We end each school year with celebrating each child’s successes over the past year, both academic and non-academic. We like to have a little celebration ceremony, complete with trophies and ribbons for the children to cheer them on for the things they have done. Just recently, we finished our school year (a little late, yes, but we school year round, more on that elsewhere, I promise) so we had our ceremony. We picked up cake, ordered pizza and of course the requisite trophies and ribbons. Once everything had been arranged, family was invited to attend the festivities. The children put on their fancy clothes, which they like to do. They received ribbons for projects they have done throughout the year for book reports (they made dioramas, which I like to call, book-reports-in-a-box), poetry, science fair projects, painting/drawings, and 3d models. All of the above projects were loaded into a surveymonkey and the link was sent to friends and family to vote on to determine winners. Everything was kept anonymous, until after the results were collected. The kids participated in physical fitness events and were scored against other homeschool students for prizes (medals) and also competed against their siblings for bowling and fishing trophies. They also received some for their grades, but that’s not competition based as they can earn the same level as one another. Overall, everyone seemed to be thrilled with what they received.
At least at our house…
We woke up this morning and my Facebook feed was filled with gleeful pictures of friends’ children posing in their new clothes, some holding little chalkboard signs posting what grade level they were starting in school today. I told my son that one of his friends he used to attend public school with is starting third grade today. He smiled. He just finished third grade at home a couple of days ago. We homeschool year round. We have found that that is what works best for our family.
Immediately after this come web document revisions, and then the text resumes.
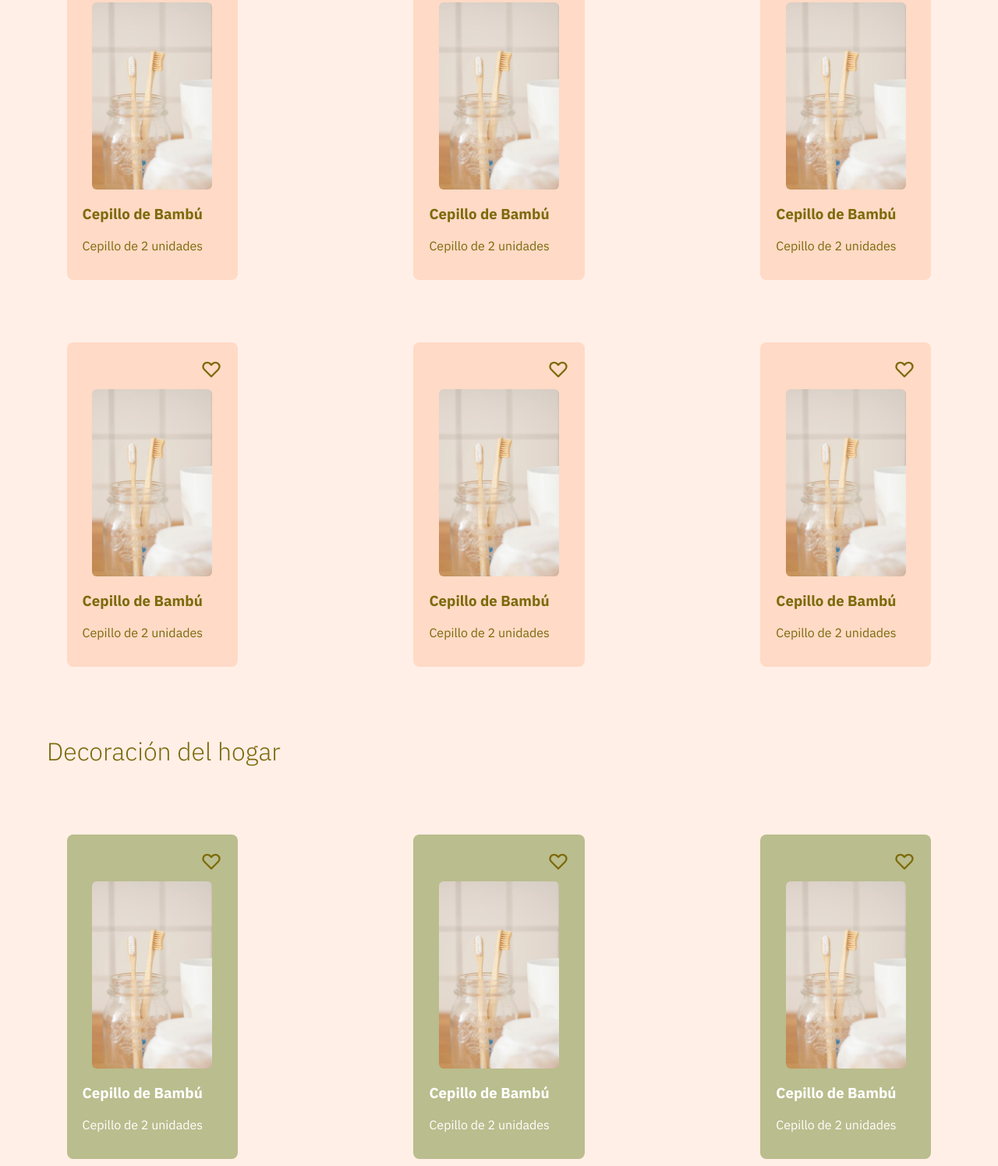
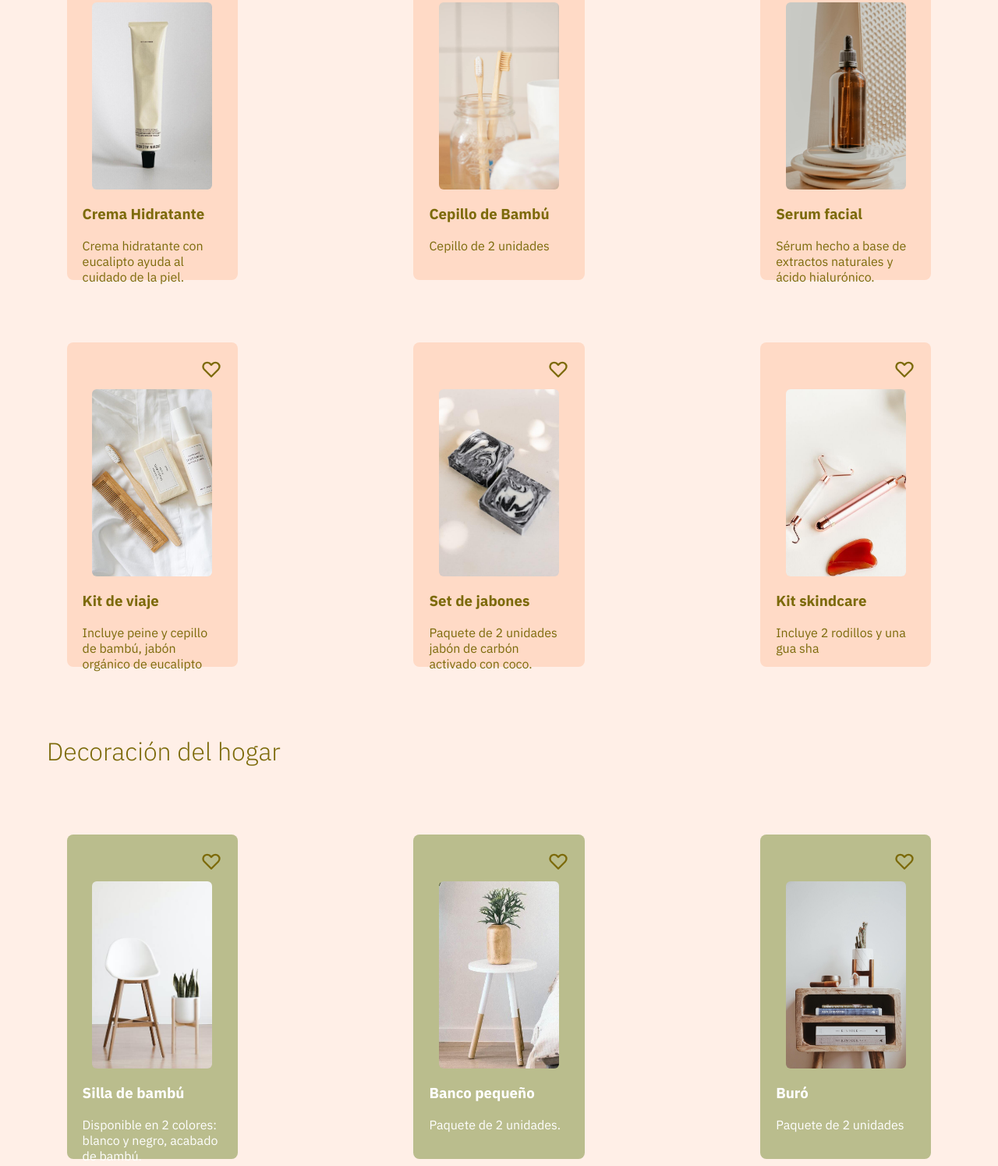
Before and after one commit to jordiP28/Pagina-de-compras, a plain HTML site: page index.html in a window 1280 px wide. Shown: the part 936-2431 px from the top of the page at 78% size. Drawn offline with Linux system fonts and the light colour scheme.

Commit message:
secion de compra

```diff
--- a/index.html
+++ b/index.html
@@ -59,7 +59,19 @@
                             </svg>
                         </div>
                         <div class="product-image">
-                            <img src="./assets/img/products/toothbrush.jpg" alt="toothbrush">
+                            <img src="./assets/img/products/hand-cream.jpeg" alt="Crema Hidratante">
+                        </div>
+                        <h3>Crema Hidratante</h3>
+                        <p>Crema hidratante con eucalipto ayuda al cuidado de la piel.</p>
+                    </div>
+                    <div class="product-card">
+                        <div class="icon">
+                            <svg width="24" height="24" viewBox="0 0 24 24" fill="none" xmlns="http://www.w3.org/2000/svg">
+                                <path d="M3.34255 7.7779C3.5687 7.23194 3.90017 6.73586 4.31804 6.31799C4.7359 5.90012 5.23198 5.56865 5.77795 5.3425C6.32392 5.11635 6.90909 4.99995 7.50004 4.99995C8.09099 4.99995 8.67616 5.11635 9.22213 5.3425C9.7681 5.56865 10.2642 5.90012 10.682 6.31799L12 7.63599L13.318 6.31799C14.162 5.47407 15.3066 4.99997 16.5 4.99997C17.6935 4.99997 18.8381 5.47407 19.682 6.31799C20.526 7.16191 21.0001 8.30651 21.0001 9.49999C21.0001 10.6935 20.526 11.8381 19.682 12.682L12 20.364L4.31804 12.682C3.90017 12.2641 3.5687 11.7681 3.34255 11.2221C3.1164 10.6761 3 10.0909 3 9.49999C3 8.90904 3.1164 8.32387 3.34255 7.7779Z" stroke="#7C6A0A" stroke-width="2" stroke-linecap="round" stroke-linejoin="round"/>
+                            </svg>
+                        </div>
+                        <div class="product-image">
+                            <img src="./assets/img/products/toothbrush.jpg" alt="Cepillo de Bambú">
                         </div>
                         <h3>Cepillo de Bambú</h3>
                         <p>Cepillo de 2 unidades</p>
@@ -71,10 +83,10 @@
                             </svg>
                         </div>
                         <div class="product-image">
-                            <img src="./assets/img/products/toothbrush.jpg" alt="toothbrush">
+                            <img src="./assets/img/products/serum.jpg" alt="Serum facial">
                         </div>
-                        <h3>Cepillo de Bambú</h3>
-                        <p>Cepillo de 2 unidades</p>
+                        <h3>Serum facial</h3>
+                        <p>Sérum hecho a base de extractos naturales y ácido hialurónico.</p>
                     </div>
                     <div class="product-card">
                         <div class="icon">
@@ -83,10 +95,10 @@
                             </svg>
                         </div>
                         <div class="product-image">
-                            <img src="./assets/img/products/toothbrush.jpg" alt="toothbrush">
+                            <img src="./assets/img/products/organic-kit.jpg" alt="Kit de viaje">
                         </div>
-                        <h3>Cepillo de Bambú</h3>
-                        <p>Cepillo de 2 unidades</p>
+                        <h3>Kit de viaje</h3>
+                        <p>Incluye peine y cepillo de bambú, jabón orgánico de eucalipto</p>
                     </div>
                     <div class="product-card">
                         <div class="icon">
@@ -95,10 +107,10 @@
                             </svg>
                         </div>
                         <div class="product-image">
-                            <img src="./assets/img/products/toothbrush.jpg" alt="toothbrush">
+                            <img src="./assets/img/products/organic-soap.jpg" alt="et de jabones">
                         </div>
-                        <h3>Cepillo de Bambú</h3>
-                        <p>Cepillo de 2 unidades</p>
+                        <h3>Set de jabones</h3>
+                        <p>Paquete de 2 unidades jabón de carbón activado con coco.</p>
                     </div>
                     <div class="product-card">
                         <div class="icon">
@@ -107,22 +119,10 @@
                             </svg>
                         </div>
                         <div class="product-image">
-                            <img src="./assets/img/products/toothbrush.jpg" alt="toothbrush">
+                            <img src="./assets/img/products/guasha-kit.jpg" alt="Kit skindcare">
                         </div>
-                        <h3>Cepillo de Bambú</h3>
-                        <p>Cepillo de 2 unidades</p>
-                    </div>
-                    <div class="product-card">
-                        <div class="icon">
-                            <svg width="24" height="24" viewBox="0 0 24 24" fill="none" xmlns="http://www.w3.org/2000/svg">
-                                <path d="M3.34255 7.7779C3.5687 7.23194 3.90017 6.73586 4.31804 6.31799C4.7359 5.90012 5.23198 5.56865 5.77795 5.3425C6.32392 5.11635 6.90909 4.99995 7.50004 4.99995C8.09099 4.99995 8.67616 5.11635 9.22213 5.3425C9.7681 5.56865 10.2642 5.90012 10.682 6.31799L12 7.63599L13.318 6.31799C14.162 5.47407 15.3066 4.99997 16.5 4.99997C17.6935 4.99997 18.8381 5.47407 19.682 6.31799C20.526 7.16191 21.0001 8.30651 21.0001 9.49999C21.0001 10.6935 20.526 11.8381 19.682 12.682L12 20.364L4.31804 12.682C3.90017 12.2641 3.5687 11.7681 3.34255 11.2221C3.1164 10.6761 3 10.0909 3 9.49999C3 8.90904 3.1164 8.32387 3.34255 7.7779Z" stroke="#7C6A0A" stroke-width="2" stroke-linecap="round" stroke-linejoin="round"/>
-                            </svg>
-                        </div>
-                        <div class="product-image">
-                            <img src="./assets/img/products/toothbrush.jpg" alt="toothbrush">
-                        </div>
-                        <h3>Cepillo de Bambú</h3>
-                        <p>Cepillo de 2 unidades</p>
+                        <h3>Kit skindcare</h3>
+                        <p>Incluye 2 rodillos y una gua sha</p>
                     </div>
                 </div>
             </div>
@@ -136,10 +136,10 @@
                             </svg>
                         </div>
                         <div class="product-image">
-                            <img src="./assets/img/products/toothbrush.jpg" alt="toothbrush">
+                            <img src="./assets/img/furniture/wood-chair.jpg" alt="Silla de bambú">
                         </div>
-                        <h3>Cepillo de Bambú</h3>
-                        <p>Cepillo de 2 unidades</p>
+                        <h3>Silla de bambú</h3>
+                        <p>Disponible en 2 colores: blanco y negro, acabado de bambú.</p>
                     </div>
                     <div class="product-card">
                         <div class="icon">
@@ -148,10 +148,10 @@
                             </svg>
                         </div>
                         <div class="product-image">
-                            <img src="./assets/img/products/toothbrush.jpg" alt="toothbrush">
+                            <img src="./assets/img/furniture/small-table.jpeg" alt="Banco pequeño">
                         </div>
-                        <h3>Cepillo de Bambú</h3>
-                        <p>Cepillo de 2 unidades</p>
+                        <h3>Banco pequeño</h3>
+                        <p>Paquete de 2 unidades.</p>
                     </div>
                     <div class="product-card">
                         <div class="icon">
@@ -160,10 +160,10 @@
                             </svg>
                         </div>
                         <div class="product-image">
-                            <img src="./assets/img/products/toothbrush.jpg" alt="toothbrush">
+                            <img src="./assets/img/furniture/stand-table.jpg" alt="Buro">
                         </div>
-                        <h3>Cepillo de Bambú</h3>
-                        <p>Cepillo de 2 unidades</p>
+                        <h3>Buró</h3>
+                        <p>Paquete de 2 unidades</p>
                     </div>
                     <div class="product-card">
                         <div class="icon">
@@ -172,10 +172,10 @@
                             </svg>
                         </div>
                         <div class="product-image">
-                            <img src="./assets/img/products/toothbrush.jpg" alt="toothbrush">
+                            <img src="./assets/img/furniture/mueble.jpg" alt="toothbrush">
                         </div>
-                        <h3>Cepillo de Bambú</h3>
-                        <p>Cepillo de 2 unidades</p>
+                        <h3>Cajonera</h3>
+                        <p>Paquete de 2 unidades.</p>
                     </div>
                     <div class="product-card">
                         <div class="icon">
@@ -184,10 +184,10 @@
                             </svg>
                         </div>
                         <div class="product-image">
-                            <img src="./assets/img/products/toothbrush.jpg" alt="toothbrush">
+                            <img src="./assets/img/furniture/mirror.jpg" alt="Espejo de pared">
                         </div>
-                        <h3>Cepillo de Bambú</h3>
-                        <p>Cepillo de 2 unidades</p>
+                        <h3>Espejo de pared</h3>
+                        <p>Paquete de 2 unidades.</p>
                     </div>
                     <div class="product-card">
                         <div class="icon">
@@ -196,10 +196,10 @@
                             </svg>
                         </div>
                         <div class="product-image">
-                            <img src="./assets/img/products/toothbrush.jpg" alt="toothbrush">
+                            <img src="./assets/img/furniture/desk-lamp.jpg" alt="toothbrush">
                         </div>
-                        <h3>Cepillo de Bambú</h3>
-                        <p>Cepillo de 2 unidades</p>
+                        <h3>Lámpara de bambú</h3>
+                        <p>Paquete de 2 unidades.</p>
                     </div>
                 </div>
             </div>
```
Even when I have tried to give my children breaks, they know they have new curriculum, shiny and new, waiting. They beg to be allowed on their computers. Their homeschool friends come over with homework and they ask to be allowed to join in. That’s what homeschoolers do. They school. Life is learning.
My older son watched the pictures in my feed of kids going off to school and did a little happy dance. “And we’re on break mom.” He hasn’t touched his homework yet. He’s the oldest. He’ll likely milk his break the longest, but even he has been looking forward to getting to start his co-op classes and hanging out with other homeschool children. Just the other day he was complaining, “you mean I have to wait a whole 27 days before class, mom.” And we don’t even know what the classes are going to be yet!
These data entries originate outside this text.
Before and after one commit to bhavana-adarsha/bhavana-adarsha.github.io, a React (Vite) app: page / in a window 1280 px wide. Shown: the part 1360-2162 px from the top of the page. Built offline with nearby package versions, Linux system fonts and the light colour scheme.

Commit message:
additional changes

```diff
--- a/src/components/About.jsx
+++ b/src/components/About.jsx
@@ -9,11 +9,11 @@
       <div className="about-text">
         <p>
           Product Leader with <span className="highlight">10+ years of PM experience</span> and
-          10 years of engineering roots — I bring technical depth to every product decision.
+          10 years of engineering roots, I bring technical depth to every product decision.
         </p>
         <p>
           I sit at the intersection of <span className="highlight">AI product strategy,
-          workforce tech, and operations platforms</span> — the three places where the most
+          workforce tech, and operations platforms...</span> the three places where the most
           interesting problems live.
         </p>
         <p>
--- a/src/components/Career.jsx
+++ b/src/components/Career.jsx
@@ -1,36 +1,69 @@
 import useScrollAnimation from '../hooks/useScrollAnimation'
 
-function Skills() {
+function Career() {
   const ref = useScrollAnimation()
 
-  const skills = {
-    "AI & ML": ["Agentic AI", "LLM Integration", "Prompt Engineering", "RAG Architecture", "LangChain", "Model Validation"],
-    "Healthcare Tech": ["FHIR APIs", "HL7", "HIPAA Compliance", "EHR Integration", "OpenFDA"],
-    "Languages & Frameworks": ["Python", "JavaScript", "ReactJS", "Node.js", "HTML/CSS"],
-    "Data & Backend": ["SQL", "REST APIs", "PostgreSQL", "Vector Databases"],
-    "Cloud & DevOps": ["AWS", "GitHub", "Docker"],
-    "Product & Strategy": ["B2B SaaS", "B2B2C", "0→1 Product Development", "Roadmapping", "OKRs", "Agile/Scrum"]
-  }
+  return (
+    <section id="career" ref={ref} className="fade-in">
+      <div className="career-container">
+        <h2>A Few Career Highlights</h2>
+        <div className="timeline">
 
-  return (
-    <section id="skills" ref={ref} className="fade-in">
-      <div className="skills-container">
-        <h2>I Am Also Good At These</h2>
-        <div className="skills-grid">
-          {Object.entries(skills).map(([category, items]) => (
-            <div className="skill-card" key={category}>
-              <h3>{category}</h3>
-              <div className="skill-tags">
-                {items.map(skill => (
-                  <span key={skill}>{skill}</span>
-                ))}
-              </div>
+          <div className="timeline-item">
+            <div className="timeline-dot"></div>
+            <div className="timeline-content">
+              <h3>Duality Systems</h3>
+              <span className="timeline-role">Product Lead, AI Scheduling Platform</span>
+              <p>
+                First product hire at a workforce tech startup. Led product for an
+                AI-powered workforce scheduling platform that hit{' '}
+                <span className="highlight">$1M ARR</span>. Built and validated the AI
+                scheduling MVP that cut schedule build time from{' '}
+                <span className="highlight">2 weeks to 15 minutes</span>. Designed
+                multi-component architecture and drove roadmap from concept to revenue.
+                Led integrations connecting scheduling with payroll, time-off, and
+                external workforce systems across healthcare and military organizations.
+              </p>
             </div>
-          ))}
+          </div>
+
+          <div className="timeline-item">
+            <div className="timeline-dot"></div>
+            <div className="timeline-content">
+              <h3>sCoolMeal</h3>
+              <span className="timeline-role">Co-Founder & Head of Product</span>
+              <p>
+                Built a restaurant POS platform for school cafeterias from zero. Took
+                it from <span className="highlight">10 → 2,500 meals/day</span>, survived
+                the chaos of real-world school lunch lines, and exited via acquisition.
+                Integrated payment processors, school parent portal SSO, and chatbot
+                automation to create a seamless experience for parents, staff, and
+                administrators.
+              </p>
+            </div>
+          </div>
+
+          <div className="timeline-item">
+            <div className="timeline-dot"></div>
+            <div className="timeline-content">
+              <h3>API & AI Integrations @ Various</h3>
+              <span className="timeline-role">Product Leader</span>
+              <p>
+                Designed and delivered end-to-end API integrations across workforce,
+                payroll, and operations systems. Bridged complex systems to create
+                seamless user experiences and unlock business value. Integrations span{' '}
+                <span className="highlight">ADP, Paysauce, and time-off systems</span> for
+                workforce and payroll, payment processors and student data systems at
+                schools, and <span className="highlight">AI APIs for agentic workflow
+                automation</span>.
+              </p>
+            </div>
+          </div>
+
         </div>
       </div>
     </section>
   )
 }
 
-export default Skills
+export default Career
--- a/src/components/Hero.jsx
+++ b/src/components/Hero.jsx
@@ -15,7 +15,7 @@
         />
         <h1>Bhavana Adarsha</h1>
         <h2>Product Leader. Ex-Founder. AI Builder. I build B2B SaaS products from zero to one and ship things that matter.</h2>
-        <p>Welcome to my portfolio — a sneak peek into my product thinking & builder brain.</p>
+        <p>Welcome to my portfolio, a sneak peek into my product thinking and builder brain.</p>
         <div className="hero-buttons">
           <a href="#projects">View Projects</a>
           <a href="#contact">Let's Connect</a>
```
In the meantime, I enjoy having my kids home. I enjoy having parks, stores, museums and all the others places we go pretty much kids free now that public schoolers have vacated them. Our summer break has begun.